Etymology[edit]

From Latin lēniens, present participle of lēnīre (to soften, soothe), from lēnis (soft).

Pronunciation[edit]

Adjective[edit]

lenient (comparative more lenient, superlative most lenient)

  1. Lax; tolerant of deviation; permissive; not strict.
    The standard is fairly lenient, so use your discretion.
    • 1847, Charlotte Brontë, Jane Eyre, Chapter XVIII
      But in other points, as well as this, I was growing very lenient to my master; I was forgetting all his faults, for which I had once kept a sharp look-out. It had formerly been my endeavour to study all sides of his character; to take the bad with the good; and from the just weighing of both, to form an equitable judgment. Now I saw no bad.

Synonyms[edit]

Antonyms[edit]

Related terms[edit]

Translations[edit]

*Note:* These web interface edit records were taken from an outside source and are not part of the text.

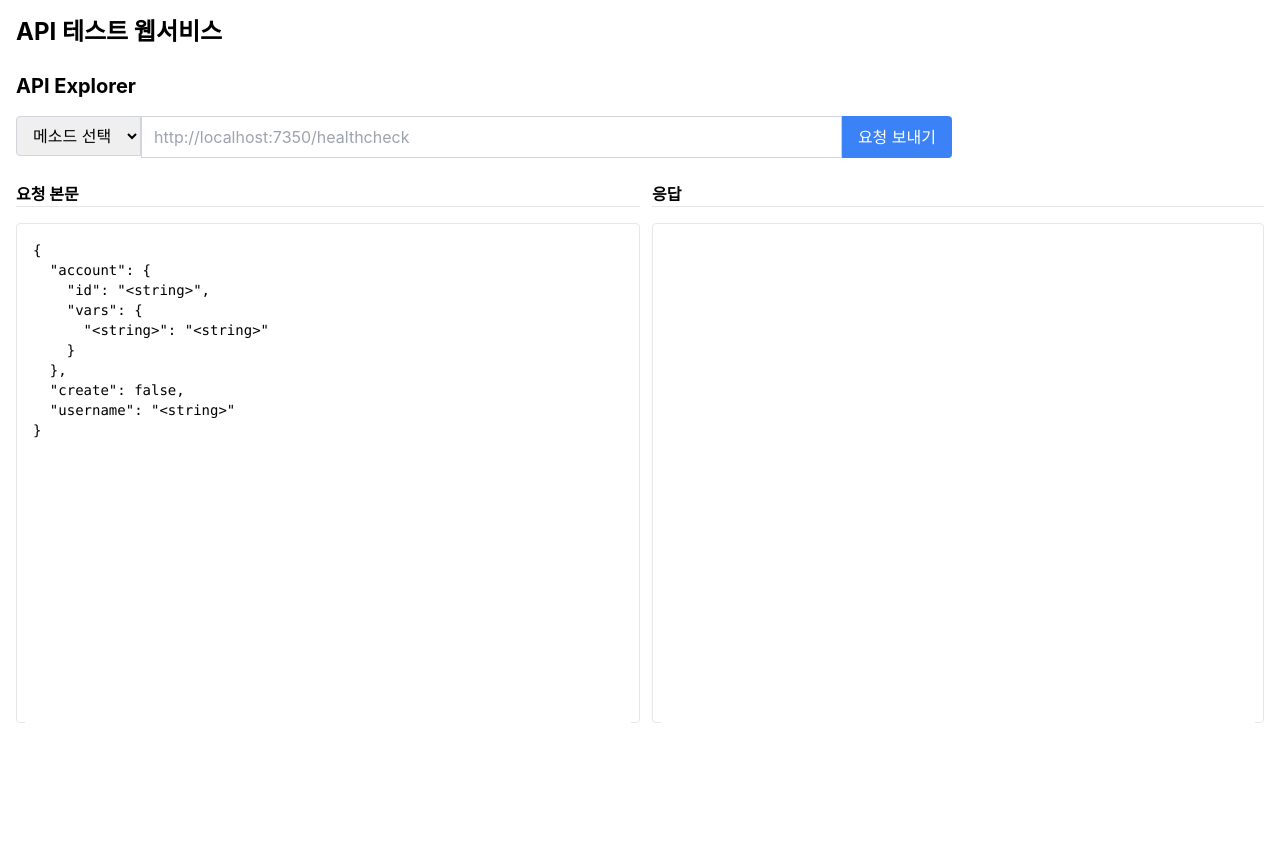
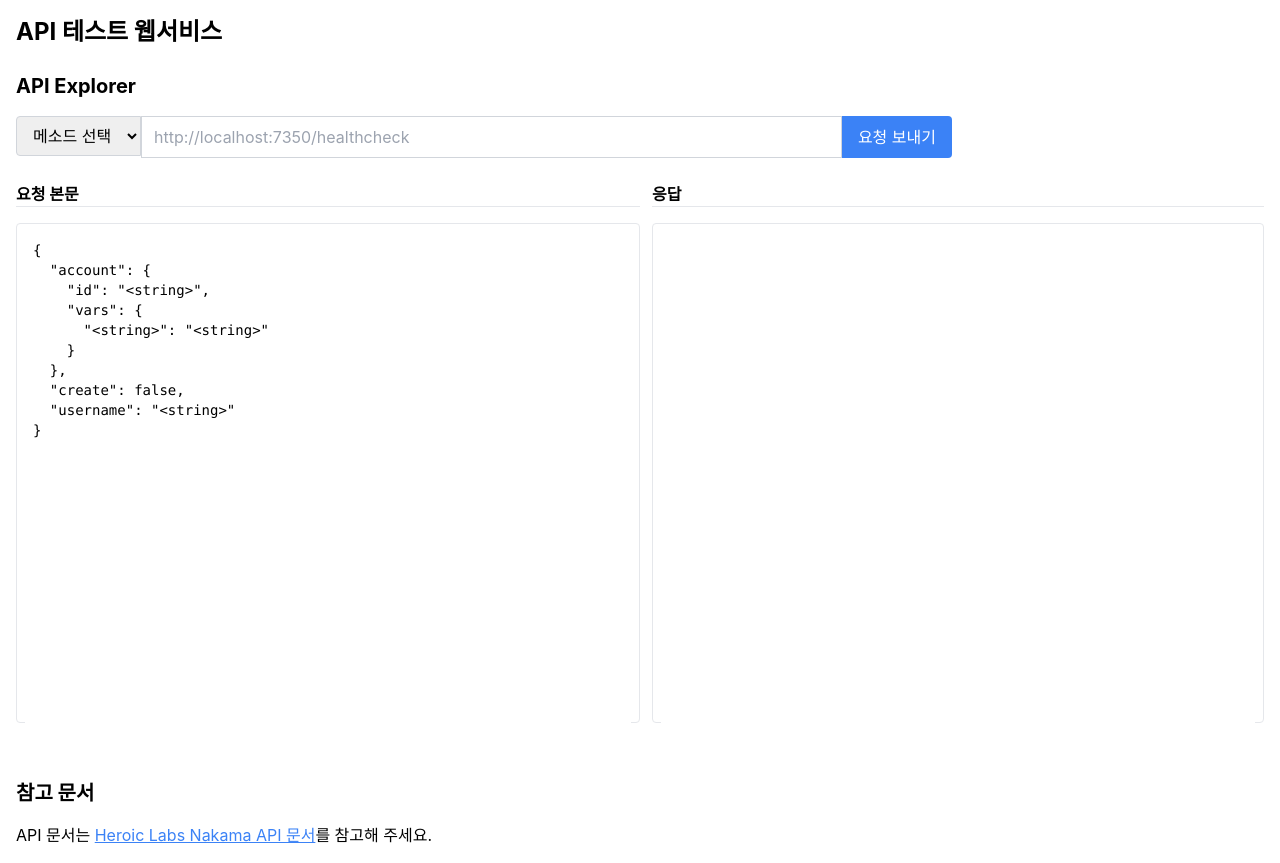
Before and after one commit to seongyeon-lee-fitfuns/mini-project, a Next.js app in the folder client/: page / in a window 1280 px wide. Before the commit the page ends 800 px from the top, so only its background shows below. Built offline with nearby package versions, Linux system fonts and the light colour scheme.

Commit message:
feat: API 테스트 웹서비스에 참고 문서 섹션 추가

```diff
--- a/client/src/app/page.tsx
+++ b/client/src/app/page.tsx
@@ -9,6 +9,21 @@ export default function Home() {
     <main className="container mx-auto p-4">
       <h1 className="text-2xl font-bold mb-6">API 테스트 웹서비스</h1>
       <ApiExplorer />
+      <div className="mt-8">
+        <h2 className="text-xl font-bold mb-4">참고 문서</h2>
+        <p>
+          API 문서는{' '}
+          <a
+            href="https://heroiclabs.com/docs/nakama/api/console/"
+            target="_blank"
+            rel="noopener noreferrer"
+            className="text-blue-500 hover:text-blue-600 underline"
+          >
+            Heroic Labs Nakama API 문서
+          </a>
+          를 참고해 주세요.
+        </p>
+      </div>
     </main>
   );
 }
```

Noun[edit]

lenient (plural lenients)

  1. (medicine) A lenitive; an emollient.

External links[edit]


Latin[edit]

Verb[edit]

lēnient

  1. third-person plural future active indicative of lēniō